* [PROVIDED RECORDS]
>>

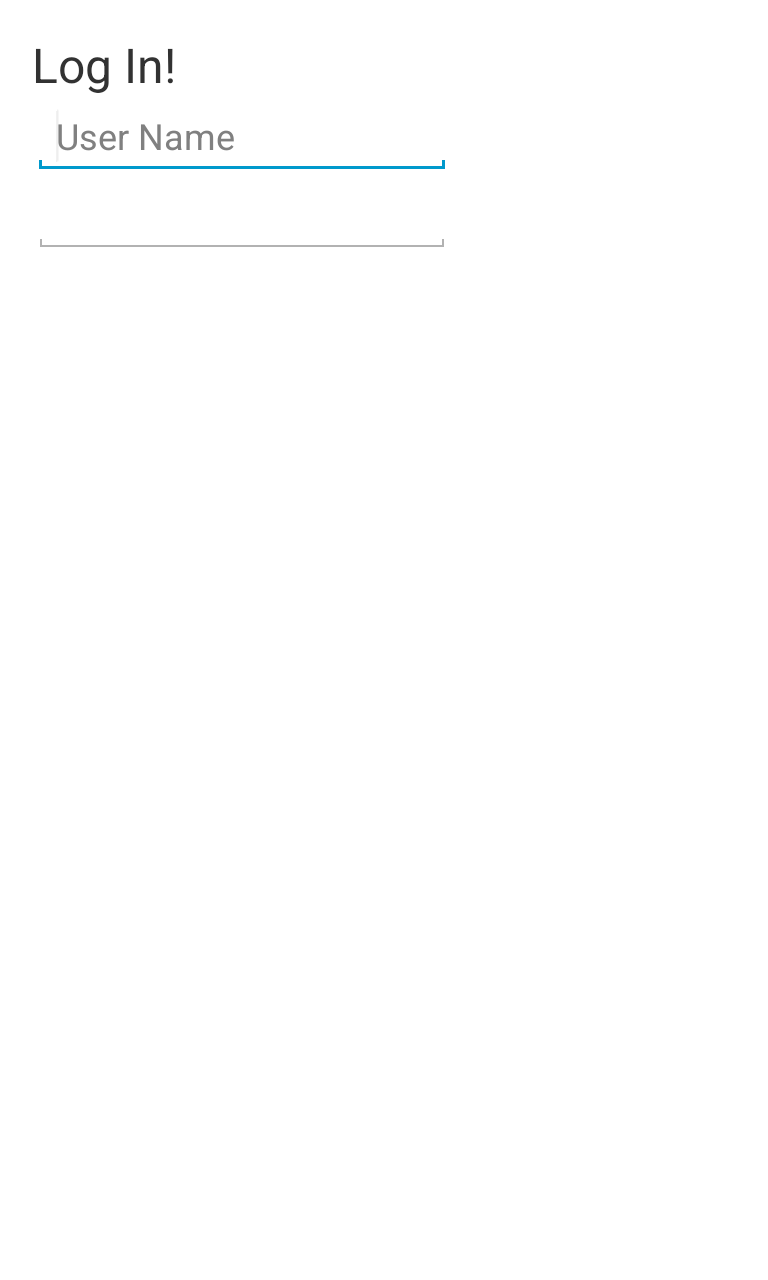
Repository: elf1218/pennapps2014s
Layout: Scavangel/res/layout/activity_main.xml
An editor plug-in stored every save of this project. The layout is shown before and after the next save, followed by the edit.
It is drawn on a 768 x 1280 px phone screen (xhdpi) without system bars, with theme AppTheme; the app's code is not run.

Above is the layout before, as saved 2014-02-15 01:24:31.

### Scavangel/res/layout/activity_main.xml
<RelativeLayout xmlns:android="http://schemas.android.com/apk/res/android"
    xmlns:tools="http://schemas.android.com/tools"
    android:layout_width="match_parent"
    android:layout_height="match_parent"
    android:paddingBottom="@dimen/activity_vertical_margin"
    android:paddingLeft="@dimen/activity_horizontal_margin"
    android:paddingRight="@dimen/activity_horizontal_margin"
    android:paddingTop="@dimen/activity_vertical_margin"
    tools:context=".MainActivity" >

    <TextView
        android:id="@+id/textView1"
        android:layout_width="wrap_content"
        android:layout_height="wrap_content"
        android:text="@string/login"
        android:textSize="24sp" />

    <EditText
        android:id="@+id/editText1"
        android:layout_width="wrap_content"
        android:layout_height="wrap_content"
        android:layout_alignParentLeft="true"
        android:layout_below="@+id/textView1"
        android:ems="10"
        android:hint="User Name"
        android:inputType="textPersonName" >

        <requestFocus />
    </EditText>

    <EditText
        android:id="@+id/editText2"
        android:layout_width="wrap_content"
        android:layout_height="wrap_content"
        android:layout_alignLeft="@+id/editText1"
        android:layout_below="@+id/editText1"
        android:ems="10"
        android:inputType="textPassword" />

</RelativeLayout>

### Scavangel/res/values/strings.xml
<?xml version="1.0" encoding="utf-8"?>
<resources>

    <string name="app_name">Scavangel</string>
    <string name="action_settings">Settings</string>
    <string name="hello_world">Hello world!</string>
    <string name="login">Log In!</string>
    <string name="pwd">Password</string>
    <string name="username">User Name</string>

</resources>

Loaded but not shown: Scavangel/res/values/styles.xml (common file); Scavangel/res/values-v11/styles.xml (common file); Scavangel/res/values-v14/styles.xml (common file); Scavangel/res/values/dimens.xml (common file)

After the next save:
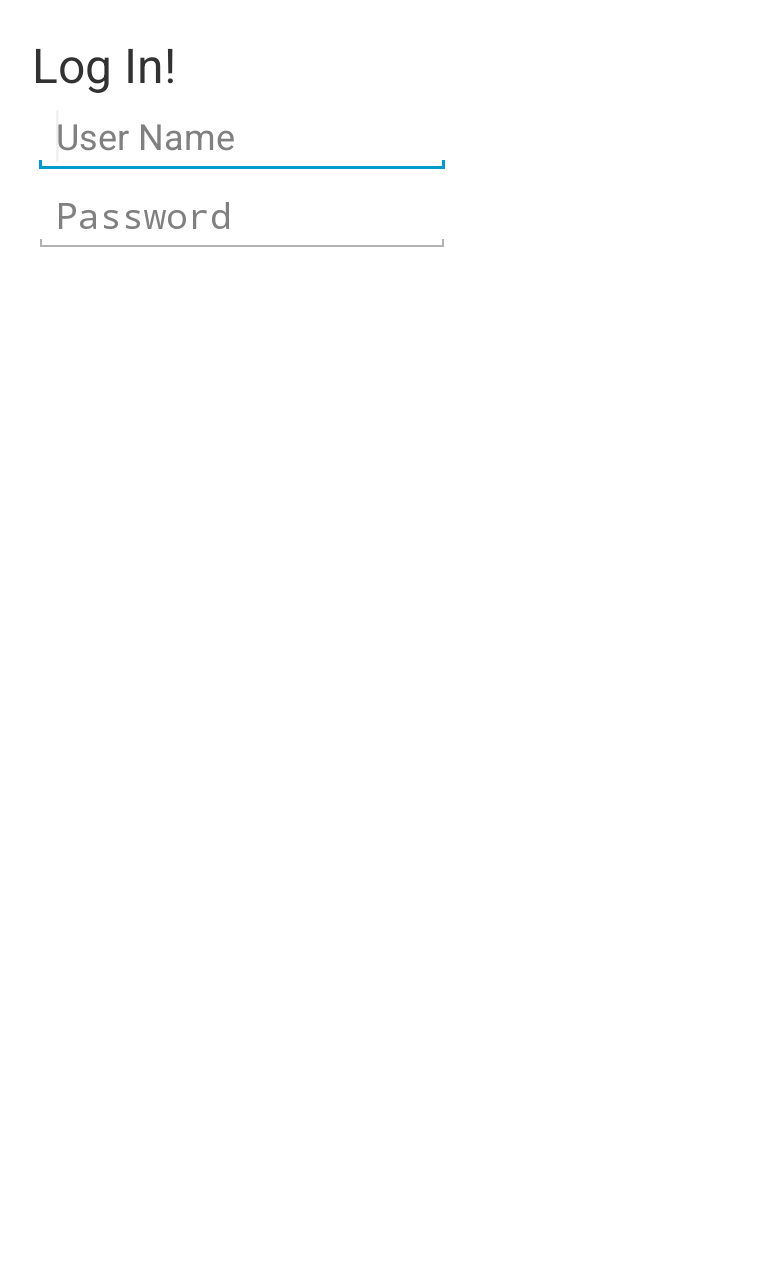
Saved 8 s later.
--- a/Scavangel/res/layout/activity_main.xml
+++ b/Scavangel/res/layout/activity_main.xml
@@ -22,7 +22,7 @@
         android:layout_alignParentLeft="true"
         android:layout_below="@+id/textView1"
         android:ems="10"
-        android:hint="User Name"
+        android:hint="@string/username"
         android:inputType="textPersonName" >
 
         <requestFocus />
@@ -35,6 +35,7 @@
         android:layout_alignLeft="@+id/editText1"
         android:layout_below="@+id/editText1"
         android:ems="10"
+        android:hint="@string/pwd"
         android:inputType="textPassword" />
 
 </RelativeLayout>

<<

* [YOUR ASSIGNMENT] Except for the pictures, copy the material above exactly.

* [ANSWER SECTION]
Repository: elf1218/pennapps2014s
Layout: Scavangel/res/layout/activity_main.xml
An editor plug-in stored every save of this project. The layout is shown before and after the next save, followed by the edit.
It is drawn on a 768 x 1280 px phone screen (xhdpi) without system bars, with theme AppTheme; the app's code is not run.

Above is the layout before, as saved 2014-02-15 01:24:31.

### Scavangel/res/layout/activity_main.xml
<RelativeLayout xmlns:android="http://schemas.android.com/apk/res/android"
    xmlns:tools="http://schemas.android.com/tools"
    android:layout_width="match_parent"
    android:layout_height="match_parent"
    android:paddingBottom="@dimen/activity_vertical_margin"
    android:paddingLeft="@dimen/activity_horizontal_margin"
    android:paddingRight="@dimen/activity_horizontal_margin"
    android:paddingTop="@dimen/activity_vertical_margin"
    tools:context=".MainActivity" >

    <TextView
        android:id="@+id/textView1"
        android:layout_width="wrap_content"
        android:layout_height="wrap_content"
        android:text="@string/login"
        android:textSize="24sp" />

    <EditText
        android:id="@+id/editText1"
        android:layout_width="wrap_content"
        android:layout_height="wrap_content"
        android:layout_alignParentLeft="true"
        android:layout_below="@+id/textView1"
        android:ems="10"
        android:hint="User Name"
        android:inputType="textPersonName" >

        <requestFocus />
    </EditText>

    <EditText
        android:id="@+id/editText2"
        android:layout_width="wrap_content"
        android:layout_height="wrap_content"
        android:layout_alignLeft="@+id/editText1"
        android:layout_below="@+id/editText1"
        android:ems="10"
        android:inputType="textPassword" />

</RelativeLayout>

### Scavangel/res/values/strings.xml
<?xml version="1.0" encoding="utf-8"?>
<resources>

    <string name="app_name">Scavangel</string>
    <string name="action_settings">Settings</string>
    <string name="hello_world">Hello world!</string>
    <string name="login">Log In!</string>
    <string name="pwd">Password</string>
    <string name="username">User Name</string>

</resources>

Loaded but not shown: Scavangel/res/values/styles.xml (common file); Scavangel/res/values-v11/styles.xml (common file); Scavangel/res/values-v14/styles.xml (common file); Scavangel/res/values/dimens.xml (common file)

After the next save:
Saved 8 s later.
--- a/Scavangel/res/layout/activity_main.xml
+++ b/Scavangel/res/layout/activity_main.xml
@@ -22,7 +22,7 @@
         android:layout_alignParentLeft="true"
         android:layout_below="@+id/textView1"
         android:ems="10"
-        android:hint="User Name"
+        android:hint="@string/username"
         android:inputType="textPersonName" >
 
         <requestFocus />
@@ -35,6 +35,7 @@
         android:layout_alignLeft="@+id/editText1"
         android:layout_below="@+id/editText1"
         android:ems="10"
+        android:hint="@string/pwd"
         android:inputType="textPassword" />
 
 </RelativeLayout>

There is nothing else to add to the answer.